This week is Health Care Human Resources week and if you are like me, you’ve seen the social media activity ramping up and the reminder from ASHHRA. It is an exciting time in our industry indeed. 


I love working in healthcare and I’ve spent most of my career in and around HR focusing on selection, engagement and retention. Often, I am asked about the biggest challenges facing people leaders in our industry. In conjunction with an upcoming event for CHROs that we are sponsoring, we are furthering our research on this very topic.  


One of my first visits regarding the subject recently was with one of my favorite leaders in healthcare, the Chief People Officer for a health system in California. When I asked her about the greatest opportunity we have in healthcare she shared that defining the workforce of the future in tandem with the workplace of the future were paramount. How do we keep nurses (as an example – it applies to other key groups as well) engaged? How do we identify the array of needs of our populations? Engagement may look different for a 25-year-old nurse than it does for a 55-year-old nurse who are at very different places in their respective careers. 


Our role as leaders is to create and maintain an environment wherein we consider the needs of the individual(s). In a system with thousands of employees, discovering what matters most to each person may seem daunting. However, as human resources executives a key function is to take care of the organizations’ most precious asset, its people. Sure, leaders and especially front-line leaders have a profound influence on this and should be trained appropriately. HR is crucial in all aspects, from talent acquisition and management, leadership development, succession planning and the day-to-day advising and supporting of the organization. Culture is key and it’s about way more than just moving the needle slightly on an annual survey. Daily we should be monitoring the pulse of the organization in as many ways as possible.


People in all industries, most especially in healthcare, need to feel that their organization cares for them as individuals.
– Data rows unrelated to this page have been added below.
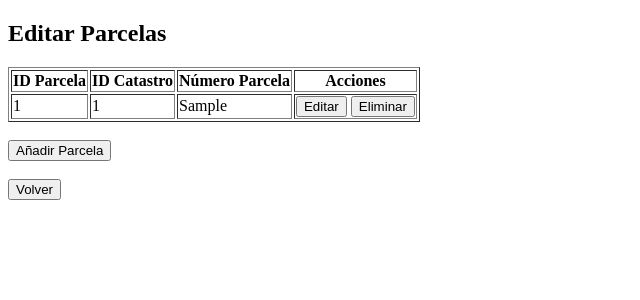
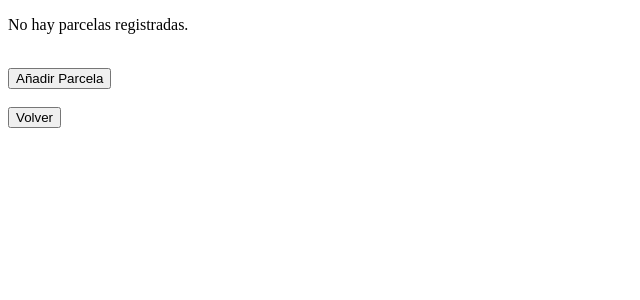
Before and after one commit to SherezadeLc/AgriculturaPHP, a PHP site: page /editar_parcela.php in a window 1280 px wide. Shown: the top 300 px of the page, without its empty margins (0-640 px from the left). Run offline with PHP 8.4, Linux system fonts and the light colour scheme; the visitor is signed in with stand-in values (Sample User, id 1); tables that the repository leaves empty or names only in its code hold one stand-in row (values such as "Sample post").

Commit message:
editar parcela

```diff
--- a/editar_parcela.php
+++ b/editar_parcela.php
@@ -15,62 +15,37 @@ session_start();
 
         // Verificar si se envió el formulario para eliminar una parcela
         if ($_SERVER['REQUEST_METHOD'] === 'POST' && isset($_POST['eliminar'])) {
-            //aqui cogemos el id que queremos eliminar
+            // Aquí cogemos el id que queremos eliminar
             $id_parcela = $_POST['id_parcela'];
+            $dni = $_SESSION['dni'];
 
-
-            //aqui hago la consulta para comprobar si exista lo que se quiere eliminar
-            $verificarReferencias = "SELECT * FROM puntos_parcela WHERE id_parcela='$id_parcela'";
-            //aqui hago la conexion a la base de datos
+            // Aquí hago la consulta para comprobar si existe lo que se quiere eliminar
+            $verificarReferencias = "SELECT * FROM puntos_parcela WHERE id_parcela='$id_parcela' AND dni_cliente='$dni'";
             $resultadoReferencias = mysqli_query($conexion, $verificarReferencias);
 
-            //aqui si existe alguno con ese id y si es asi entra
+            // Si existe algún punto asociado con esa parcela
             if (mysqli_num_rows($resultadoReferencias) > 0) {
-                //aqui guardamos la informacion de puntos_parcela con el id que se ha recogido antes
-                $seleccionar_puntos = "SELECT * FROM puntos_parcela WHERE id_parcela='$id_parcela'";
-                //aqui hago la conexion a la base de datos
-                $seleccionar_punto = mysqli_query($conexion, $seleccionar_puntos);
-                //si hay una coincidencia entra
-                if (mysqli_num_rows($seleccionar_punto) > 0) {
-                    //aqui recogo la informacion de la base de datos en la variable
-                    $datos = mysqli_fetch_assoc($seleccionar_punto);
-                    //aqui solo cogo la informacion del id_punto
-                    $id_puntos = $datos['id_punto'];
+                // Aquí le borramos el punto de asociación para poder eliminar luego las parcelas
+                $eliminar_punto_asociado = "DELETE FROM puntos_parcela WHERE id_parcela='$id_parcela' AND dni_cliente='$dni'";
+                if (mysqli_query($conexion, $eliminar_punto_asociado)) {
+                    echo "Eliminado punto de asociación.";
                 }
 
-                //aqui le borramos el punto de asociacion para poder eliminar luego tanto las parcelas como los puntos
-                $eliminar_punto_asociado = "DELETE FROM puntos_parcela WHERE id_parcela='$id_parcela'";
-                //aqui hago la conexion a la base de datos
-                if (mysqli_query($conexion, $eliminar_punto_asociado)) {
-                    echo "Eliminado punto de asociacion";
-                }
-                //aqui le borramos el punto de asociacion con el id que he recogido antes
-                $eliminar_punto = "DELETE FROM puntos WHERE id_punto='$id_puntos'";
-
-                //aqui hago la conexion a la base de datos
-                if (mysqli_query($conexion, $eliminar_punto)) {
-                    echo "Eliminado punto";
-                }
-
-
-
-                // aqui hago la consulta a la base de datos para eliminar la parcela
-                $eliminarParcela = "DELETE FROM parcela WHERE id_parcela='$id_parcela'";
-                //aqui hago la conexion a la base de datos con la consulta para eliminar la parcela
+                // Aquí hacemos la consulta para eliminar la parcela
+                $eliminarParcela = "DELETE FROM parcela WHERE id_parcela='$id_parcela' AND dni_cliente='$dni'";
                 if (mysqli_query($conexion, $eliminarParcela)) {
                     echo "<p>La parcela ha sido eliminada correctamente.</p>";
                 } else {
                     echo "<p>Error al eliminar la parcela: " . mysqli_error($conexion) . "</p>";
                 }
             } else {
-                echo "<p>No puedes eliminar esta parcela porque no se encuentran puntos asociados.</p>";
+                echo "<p>No puedes eliminar esta parcela porque no se encuentran puntos asociados o no pertenecen a tu cuenta.</p>";
             }
         }
 
-
-
-        // Consultar todas las parcelas
-        $consulta = "SELECT * FROM parcela";
+        // Consultar todas las parcelas asociadas al cliente (dni_cliente)
+        $dni_cliente = $_SESSION['dni'];
+        $consulta = "SELECT * FROM parcela WHERE id_parcela IN (SELECT id_parcela FROM puntos_parcela WHERE dni_cliente='$dni_cliente')";
         $resultado = mysqli_query($conexion, $consulta);
 
         if (mysqli_num_rows($resultado) > 0) {
@@ -115,7 +90,7 @@ session_start();
         mysqli_close($conexion);
         ?>
         <br>
-        <!-- Botón para volver al menú principal -->
+        <!-- Botón para añadir parcelas -->
         <form action="añadir_parcelas.php" method="POST">
             <input type="submit" name="anadir_parcela" value="Añadir Parcela">
         </form>
--- a/menu.php
+++ b/menu.php
@@ -44,7 +44,7 @@ session_start();
             } elseif ($_SESSION['tipo'] === 'cliente') {
                 ?>
                 <br><br>
-                <form action="añadir_parcelas.php" method="POST">
+                <form action="editar_parcela.php" method="POST">
                     <input type="submit" name="Añadir" value="Añadir parcelas"><br>
                 </form><br>
                 <form action="crear_trabajo.php" method="POST">
```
When I reference “people” I mean ALL people: physicians, nurses, leaders, front line staff, valets, finance clerks, etc. The American Nurses Association and the American Medical Association have both raised alarms regarding staggering burnout rates, this too should be top of mind for CHROs. One size fits all does not work, we need to be thoughtful and inclusive of the unique needs of people in different roles, various genders, backgrounds, ethnicities, ages and more. The more we can link the individuals purpose to the organizations mission, the more connected folks will be. That’s where we win.